***** Data listing *****

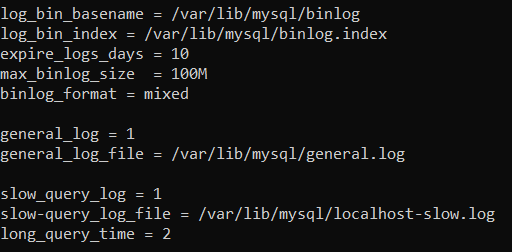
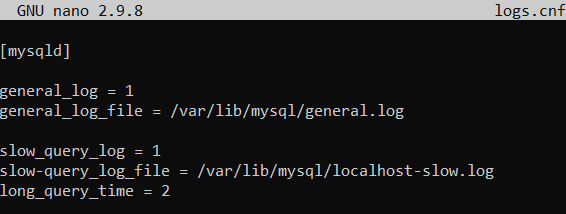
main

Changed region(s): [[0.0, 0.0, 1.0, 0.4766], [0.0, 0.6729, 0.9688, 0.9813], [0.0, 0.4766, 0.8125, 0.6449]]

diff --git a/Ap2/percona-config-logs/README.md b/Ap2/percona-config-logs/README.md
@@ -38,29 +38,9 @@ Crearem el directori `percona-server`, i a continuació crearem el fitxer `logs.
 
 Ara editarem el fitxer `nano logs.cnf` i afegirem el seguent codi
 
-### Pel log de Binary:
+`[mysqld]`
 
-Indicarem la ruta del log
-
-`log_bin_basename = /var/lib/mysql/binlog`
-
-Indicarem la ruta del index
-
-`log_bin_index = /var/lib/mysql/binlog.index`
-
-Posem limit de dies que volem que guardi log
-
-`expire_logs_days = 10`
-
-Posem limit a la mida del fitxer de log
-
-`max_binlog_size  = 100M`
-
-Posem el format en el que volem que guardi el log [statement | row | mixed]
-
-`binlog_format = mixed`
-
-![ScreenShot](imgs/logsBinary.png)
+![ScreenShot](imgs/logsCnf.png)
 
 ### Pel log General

*****
***** Data listing *****

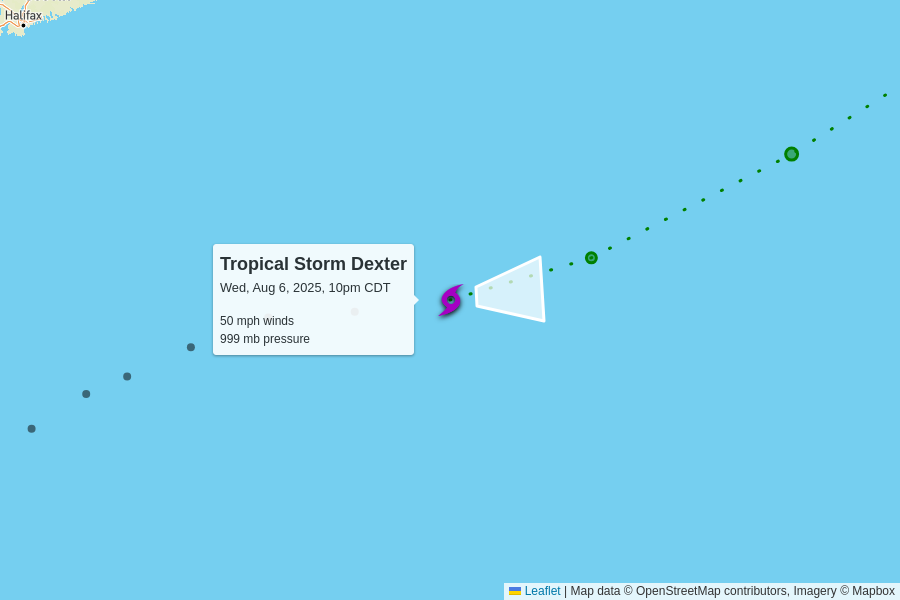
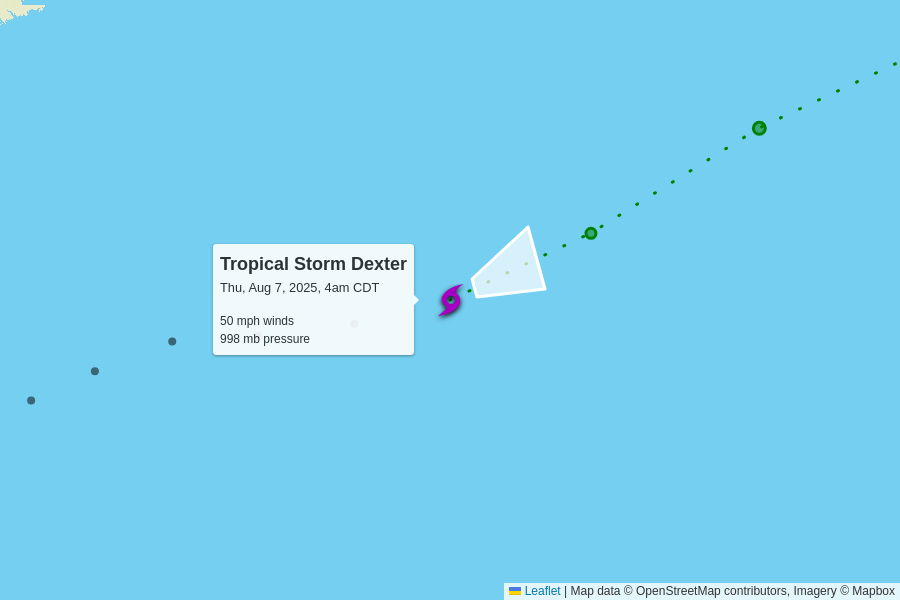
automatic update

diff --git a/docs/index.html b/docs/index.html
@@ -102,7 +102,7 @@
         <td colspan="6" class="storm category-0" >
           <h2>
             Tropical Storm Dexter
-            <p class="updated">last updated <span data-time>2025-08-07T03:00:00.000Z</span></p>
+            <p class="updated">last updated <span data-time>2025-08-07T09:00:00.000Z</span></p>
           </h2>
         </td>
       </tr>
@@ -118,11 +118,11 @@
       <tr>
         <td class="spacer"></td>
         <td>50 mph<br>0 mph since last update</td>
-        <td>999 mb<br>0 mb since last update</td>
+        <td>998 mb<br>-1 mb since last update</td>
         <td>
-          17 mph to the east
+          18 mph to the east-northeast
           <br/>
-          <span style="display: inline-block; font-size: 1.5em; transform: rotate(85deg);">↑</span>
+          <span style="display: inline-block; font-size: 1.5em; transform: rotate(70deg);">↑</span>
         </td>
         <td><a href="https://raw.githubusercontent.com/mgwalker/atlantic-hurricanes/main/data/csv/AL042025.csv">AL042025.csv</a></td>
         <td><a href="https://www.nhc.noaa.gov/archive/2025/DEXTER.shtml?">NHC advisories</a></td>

*****
***** Data listing *****

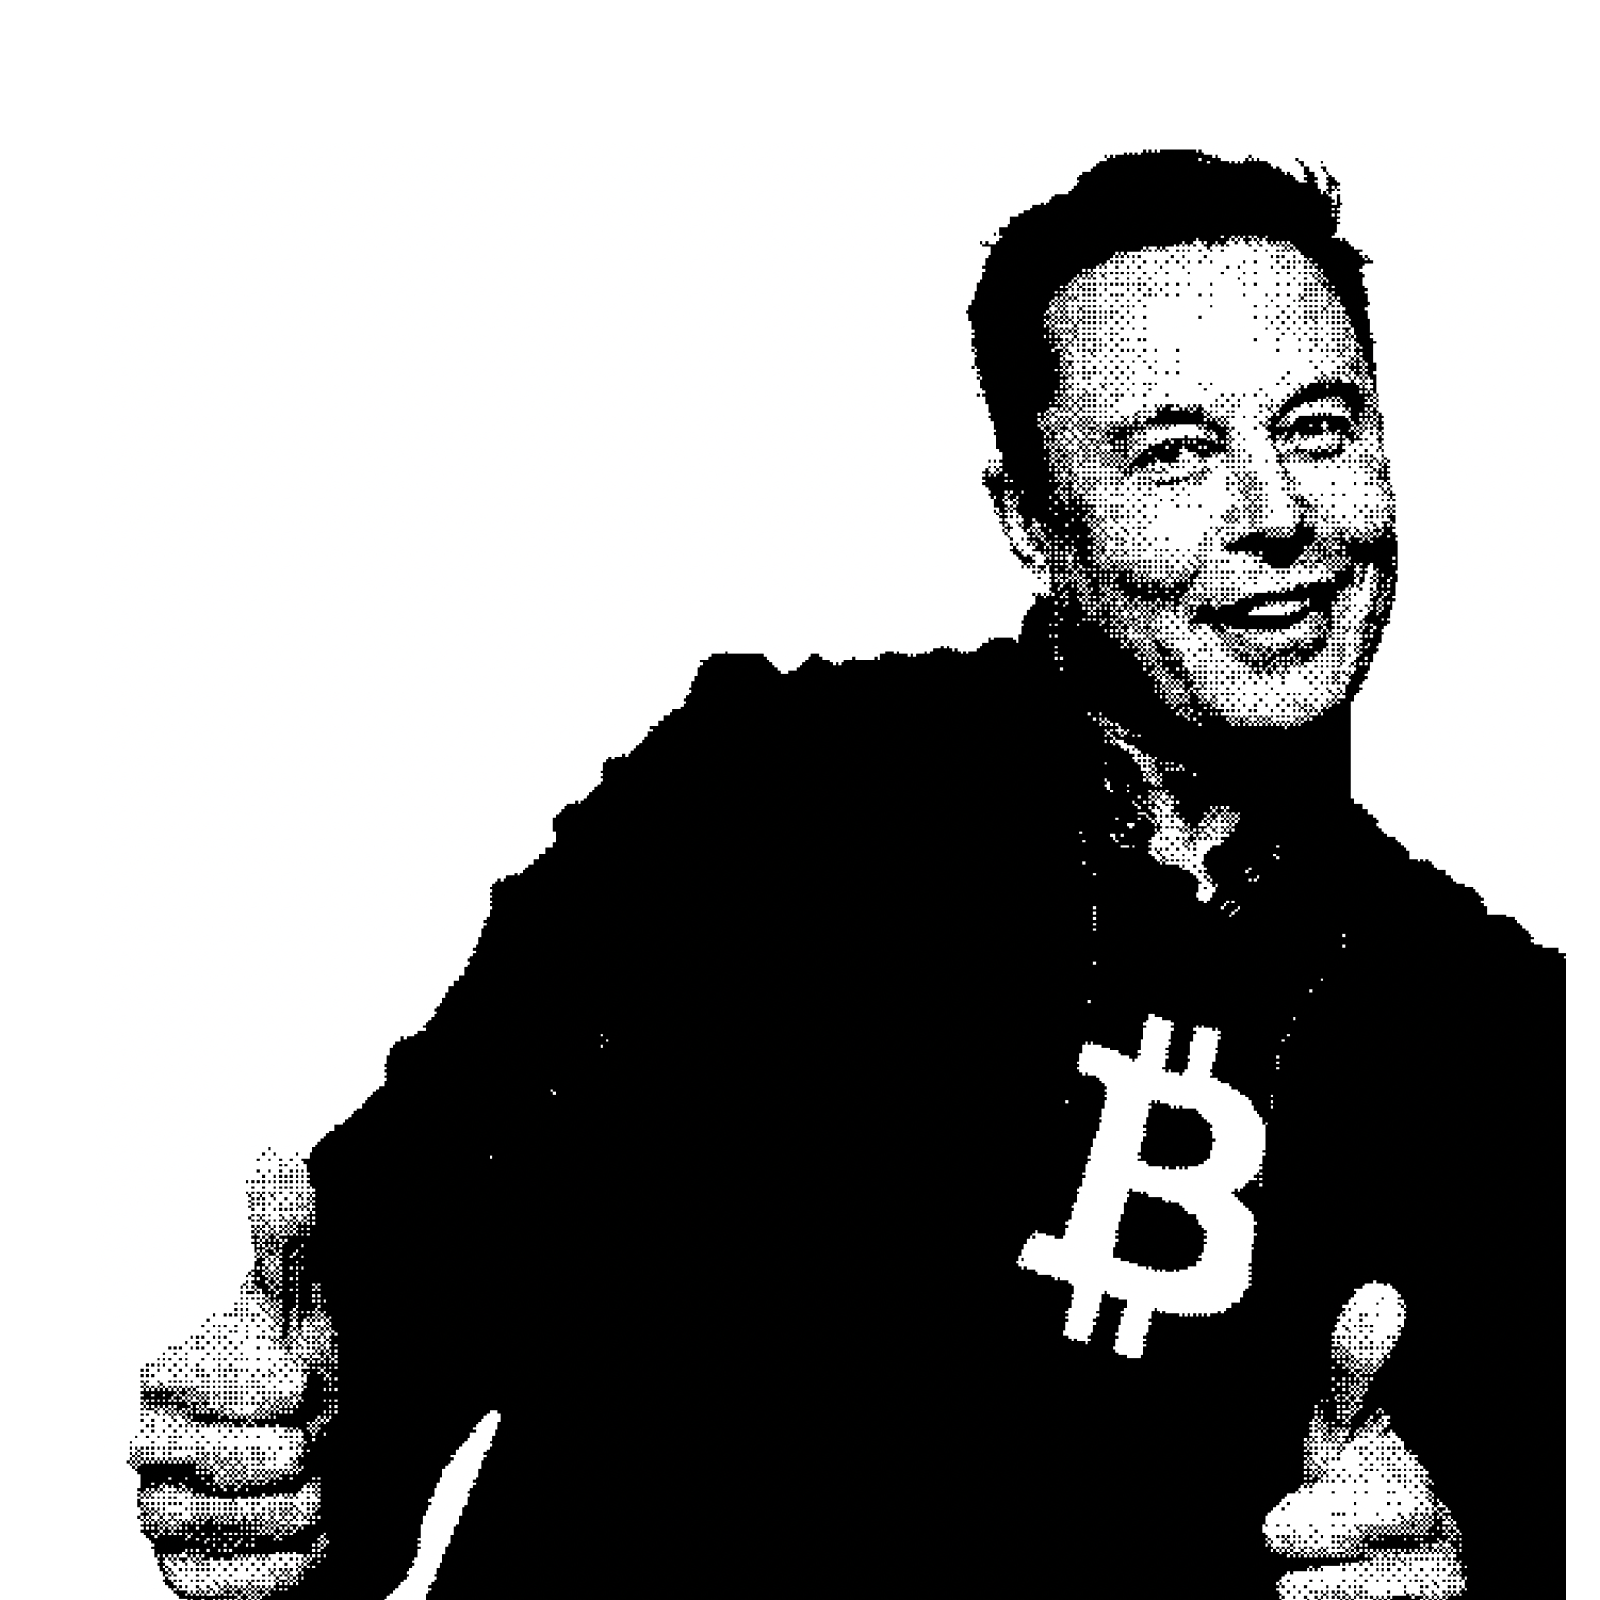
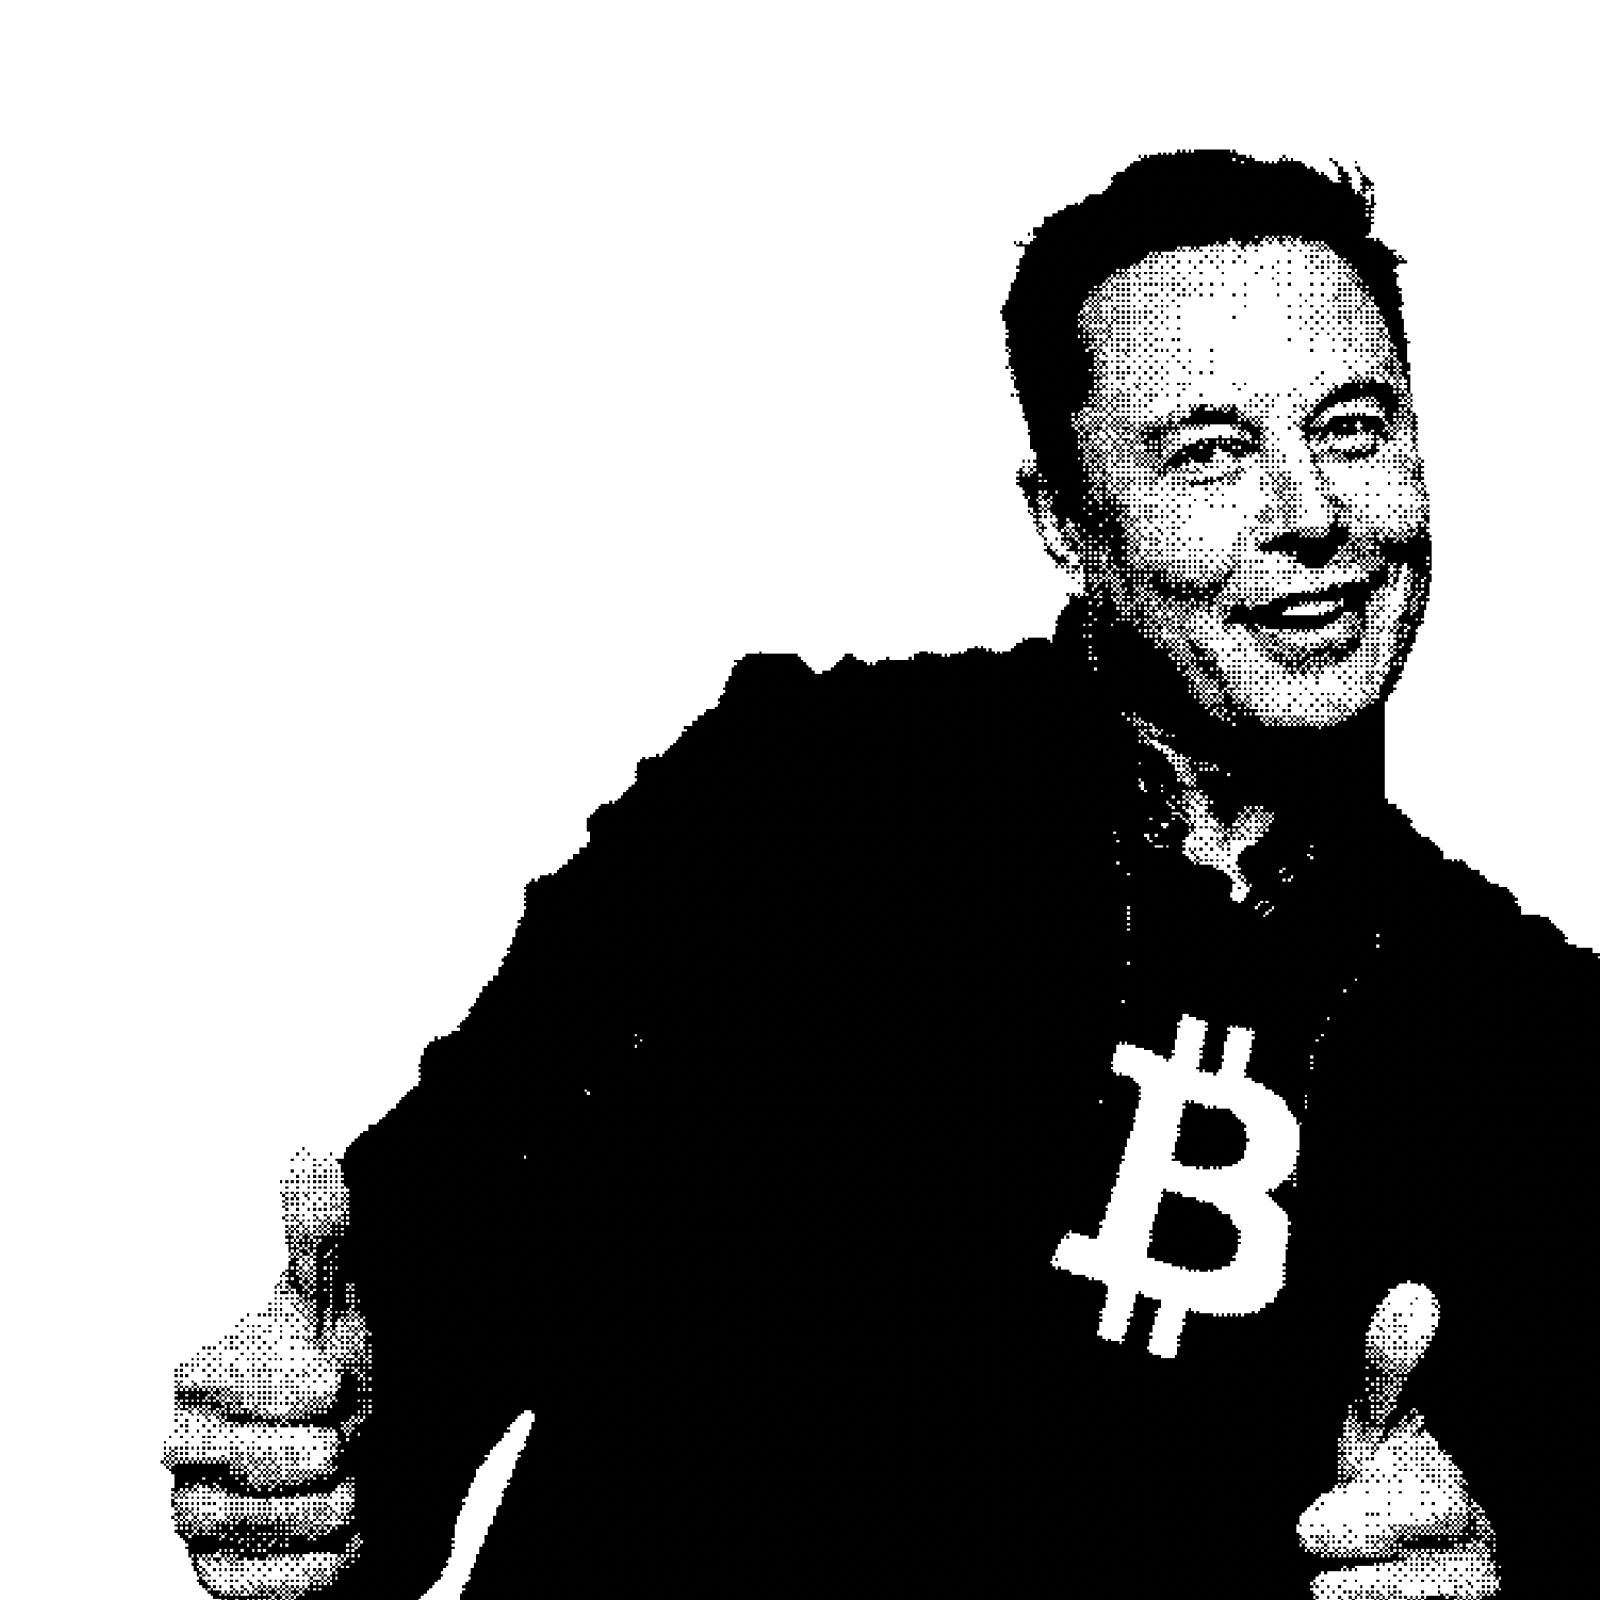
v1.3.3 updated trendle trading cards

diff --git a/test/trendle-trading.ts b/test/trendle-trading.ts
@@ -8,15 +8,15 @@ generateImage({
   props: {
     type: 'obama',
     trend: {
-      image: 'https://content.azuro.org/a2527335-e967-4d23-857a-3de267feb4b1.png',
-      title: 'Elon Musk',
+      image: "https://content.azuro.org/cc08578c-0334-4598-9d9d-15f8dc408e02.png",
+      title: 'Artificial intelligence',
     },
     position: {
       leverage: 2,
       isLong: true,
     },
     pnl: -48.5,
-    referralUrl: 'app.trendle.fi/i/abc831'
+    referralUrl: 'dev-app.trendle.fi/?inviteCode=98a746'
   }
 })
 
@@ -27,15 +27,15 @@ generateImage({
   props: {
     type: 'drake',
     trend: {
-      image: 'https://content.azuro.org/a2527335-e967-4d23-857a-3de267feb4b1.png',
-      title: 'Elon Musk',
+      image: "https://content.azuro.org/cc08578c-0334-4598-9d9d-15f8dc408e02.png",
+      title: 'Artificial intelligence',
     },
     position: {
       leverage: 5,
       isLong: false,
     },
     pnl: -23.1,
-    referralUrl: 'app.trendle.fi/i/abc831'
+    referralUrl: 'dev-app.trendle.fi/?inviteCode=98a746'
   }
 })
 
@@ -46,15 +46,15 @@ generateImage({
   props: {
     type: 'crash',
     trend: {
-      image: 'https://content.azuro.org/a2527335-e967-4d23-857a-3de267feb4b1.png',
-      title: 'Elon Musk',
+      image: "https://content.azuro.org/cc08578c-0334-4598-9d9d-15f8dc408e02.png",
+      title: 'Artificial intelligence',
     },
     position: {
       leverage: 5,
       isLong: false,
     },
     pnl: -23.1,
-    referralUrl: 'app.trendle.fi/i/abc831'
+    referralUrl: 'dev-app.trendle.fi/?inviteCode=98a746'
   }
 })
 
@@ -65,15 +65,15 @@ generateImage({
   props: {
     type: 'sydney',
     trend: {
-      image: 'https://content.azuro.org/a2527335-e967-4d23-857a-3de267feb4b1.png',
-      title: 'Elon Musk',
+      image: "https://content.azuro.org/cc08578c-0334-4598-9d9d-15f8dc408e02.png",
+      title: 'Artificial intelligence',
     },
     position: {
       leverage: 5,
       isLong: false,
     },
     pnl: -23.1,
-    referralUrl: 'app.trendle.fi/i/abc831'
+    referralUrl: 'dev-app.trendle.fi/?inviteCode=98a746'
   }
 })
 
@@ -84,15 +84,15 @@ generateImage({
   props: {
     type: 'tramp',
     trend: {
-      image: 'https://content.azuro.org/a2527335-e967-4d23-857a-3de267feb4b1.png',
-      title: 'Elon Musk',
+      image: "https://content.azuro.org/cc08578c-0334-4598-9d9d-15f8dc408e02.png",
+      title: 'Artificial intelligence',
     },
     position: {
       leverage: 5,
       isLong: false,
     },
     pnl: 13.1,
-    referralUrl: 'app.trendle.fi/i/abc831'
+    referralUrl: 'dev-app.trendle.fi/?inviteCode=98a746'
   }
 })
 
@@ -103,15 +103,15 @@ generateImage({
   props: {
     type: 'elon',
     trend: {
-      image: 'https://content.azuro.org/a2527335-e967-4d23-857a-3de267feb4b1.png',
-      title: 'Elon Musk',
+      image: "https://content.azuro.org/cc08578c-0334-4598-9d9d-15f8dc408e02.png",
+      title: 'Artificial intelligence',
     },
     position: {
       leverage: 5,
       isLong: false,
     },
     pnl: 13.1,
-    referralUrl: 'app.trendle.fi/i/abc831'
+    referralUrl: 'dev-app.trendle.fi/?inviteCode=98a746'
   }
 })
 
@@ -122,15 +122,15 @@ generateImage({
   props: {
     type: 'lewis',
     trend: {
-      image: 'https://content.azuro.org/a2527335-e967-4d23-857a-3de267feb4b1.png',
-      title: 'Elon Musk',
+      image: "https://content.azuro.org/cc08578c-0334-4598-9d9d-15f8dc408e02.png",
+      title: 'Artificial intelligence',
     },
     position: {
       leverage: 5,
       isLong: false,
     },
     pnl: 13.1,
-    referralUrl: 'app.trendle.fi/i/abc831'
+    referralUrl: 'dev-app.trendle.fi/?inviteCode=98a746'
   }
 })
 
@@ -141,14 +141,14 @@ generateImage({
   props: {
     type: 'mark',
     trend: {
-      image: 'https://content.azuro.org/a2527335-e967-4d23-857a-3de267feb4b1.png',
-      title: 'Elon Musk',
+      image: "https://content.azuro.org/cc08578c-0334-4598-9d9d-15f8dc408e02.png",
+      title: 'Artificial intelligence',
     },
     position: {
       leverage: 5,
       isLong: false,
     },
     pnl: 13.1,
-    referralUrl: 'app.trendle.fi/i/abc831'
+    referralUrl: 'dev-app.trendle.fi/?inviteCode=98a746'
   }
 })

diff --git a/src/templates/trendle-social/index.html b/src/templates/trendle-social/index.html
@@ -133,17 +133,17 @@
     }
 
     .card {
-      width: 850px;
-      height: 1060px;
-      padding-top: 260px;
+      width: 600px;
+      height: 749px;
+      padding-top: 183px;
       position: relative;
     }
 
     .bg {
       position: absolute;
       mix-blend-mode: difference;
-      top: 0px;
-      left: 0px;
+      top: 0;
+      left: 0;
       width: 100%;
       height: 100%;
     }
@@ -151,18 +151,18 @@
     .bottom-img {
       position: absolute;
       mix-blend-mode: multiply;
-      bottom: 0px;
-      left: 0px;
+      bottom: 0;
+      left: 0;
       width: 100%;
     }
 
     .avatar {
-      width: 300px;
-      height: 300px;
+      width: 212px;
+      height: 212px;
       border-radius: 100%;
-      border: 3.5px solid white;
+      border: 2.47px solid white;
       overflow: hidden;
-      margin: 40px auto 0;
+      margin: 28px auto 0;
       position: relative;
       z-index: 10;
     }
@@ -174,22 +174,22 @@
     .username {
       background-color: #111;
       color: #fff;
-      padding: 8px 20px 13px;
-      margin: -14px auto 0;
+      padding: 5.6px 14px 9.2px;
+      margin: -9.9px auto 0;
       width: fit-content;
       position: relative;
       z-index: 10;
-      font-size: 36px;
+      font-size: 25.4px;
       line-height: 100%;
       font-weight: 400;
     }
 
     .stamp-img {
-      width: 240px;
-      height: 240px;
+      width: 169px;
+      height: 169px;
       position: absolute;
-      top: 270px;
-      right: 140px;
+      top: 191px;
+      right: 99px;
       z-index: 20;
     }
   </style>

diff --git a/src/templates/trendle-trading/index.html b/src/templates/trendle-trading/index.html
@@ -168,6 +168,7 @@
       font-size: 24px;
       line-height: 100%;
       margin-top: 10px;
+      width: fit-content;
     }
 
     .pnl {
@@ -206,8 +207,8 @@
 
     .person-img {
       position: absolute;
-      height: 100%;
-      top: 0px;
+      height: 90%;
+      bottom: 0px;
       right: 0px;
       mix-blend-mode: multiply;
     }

*****

Above are records; count the lines among them that include the word "class", and give only the number.

4